[Image comparison data]
-*-*-
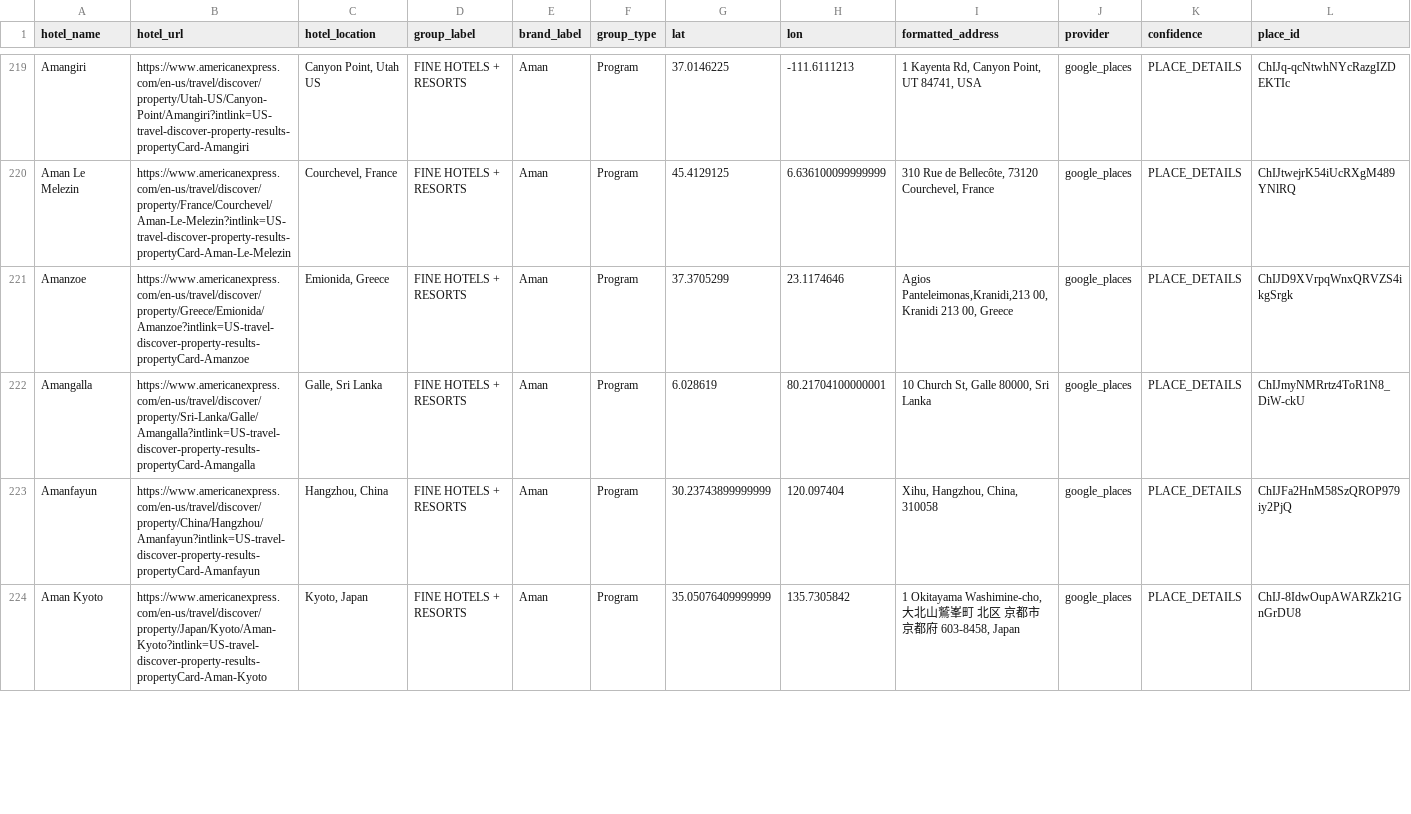
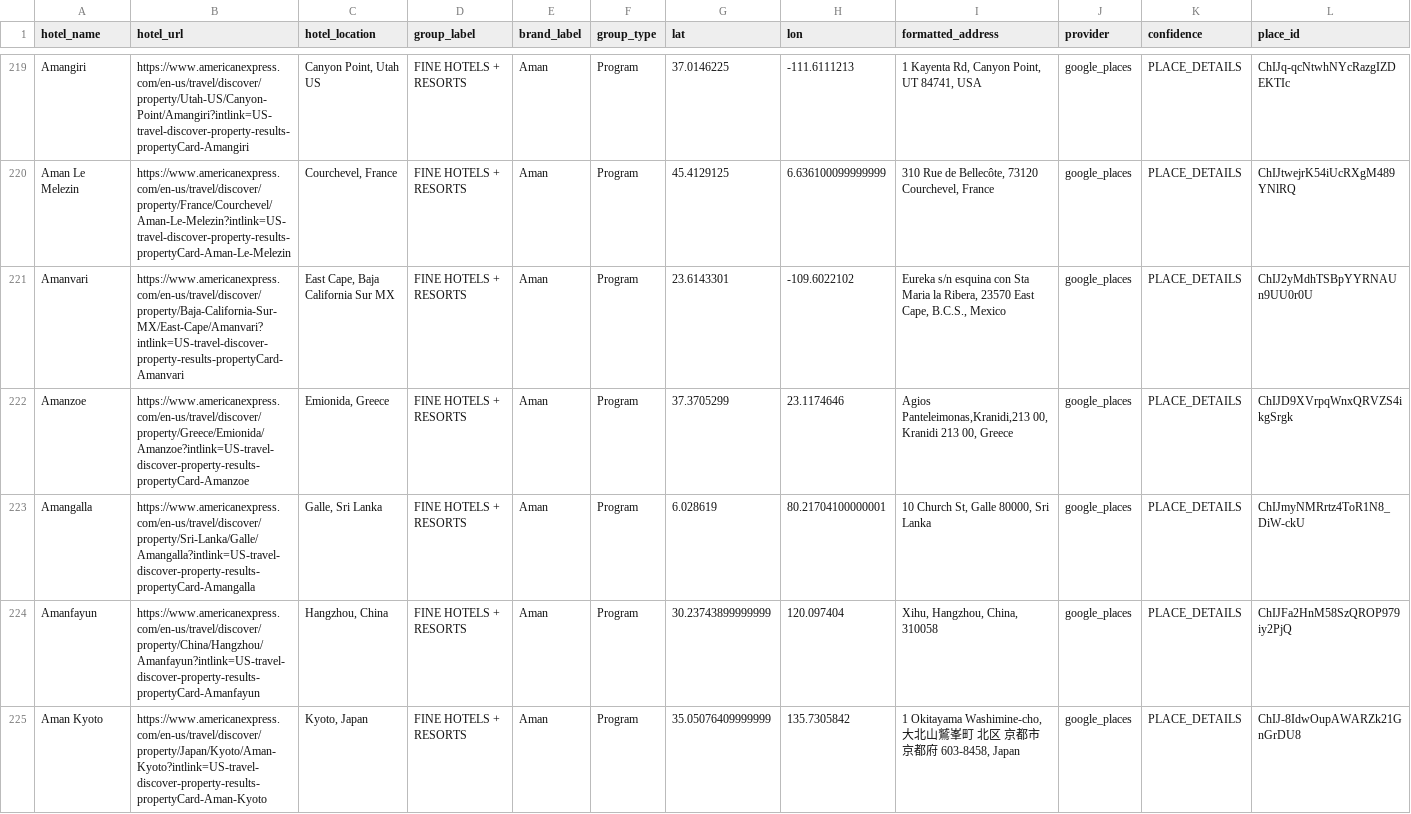
Before and after one commit to ZhengQ2/amex-hotel-credits, a CSV file: cache/fhr_hotels_geocoded_google.csv, drawn as a sheet; only a part is shown, gaps mark what is left out; rows hold the shown columns only; the diff covers the shown part only; the diff names each change by its address in the sheet, - before the commit and + after, or states it on an @@ line.

```diff
--- a/cache/fhr_hotels_geocoded_google.csv
+++ b/cache/fhr_hotels_geocoded_google.csv
+row 221: Amanvari | https://www.americanexpress.com/en-us/travel/discover/property/Baja-California-Sur-MX/East-Cape/Amanvari?intlink=US-travel-discover-property-results-propertyCard-Amanvari | East Cape, Baja California Sur MX | FINE HOTELS + RESORTS | Aman | Program | 23.6143301 | -109.6022102 | Eureka s/n esquina con Sta Maria la Ribera, 23570 East Cape, B.C.S., Mexico | google_places | PLACE_DETAILS | ChIJ2yMdhTSBpYYRNAUn9UU0r0U
```
Also changed, not shown: 1 removed row elsewhere in this file, 2 other files.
-*-*-
### Aim of the task
Search the entries for the word "cache" and copy every line that holds it.

### Response below
Before and after one commit to ZhengQ2/amex-hotel-credits, a CSV file: cache/fhr_hotels_geocoded_google.csv, drawn as a sheet; only a part is shown, gaps mark what is left out; rows hold the shown columns only; the diff covers the shown part only; the diff names each change by its address in the sheet, - before the commit and + after, or states it on an @@ line.
--- a/cache/fhr_hotels_geocoded_google.csv
+++ b/cache/fhr_hotels_geocoded_google.csv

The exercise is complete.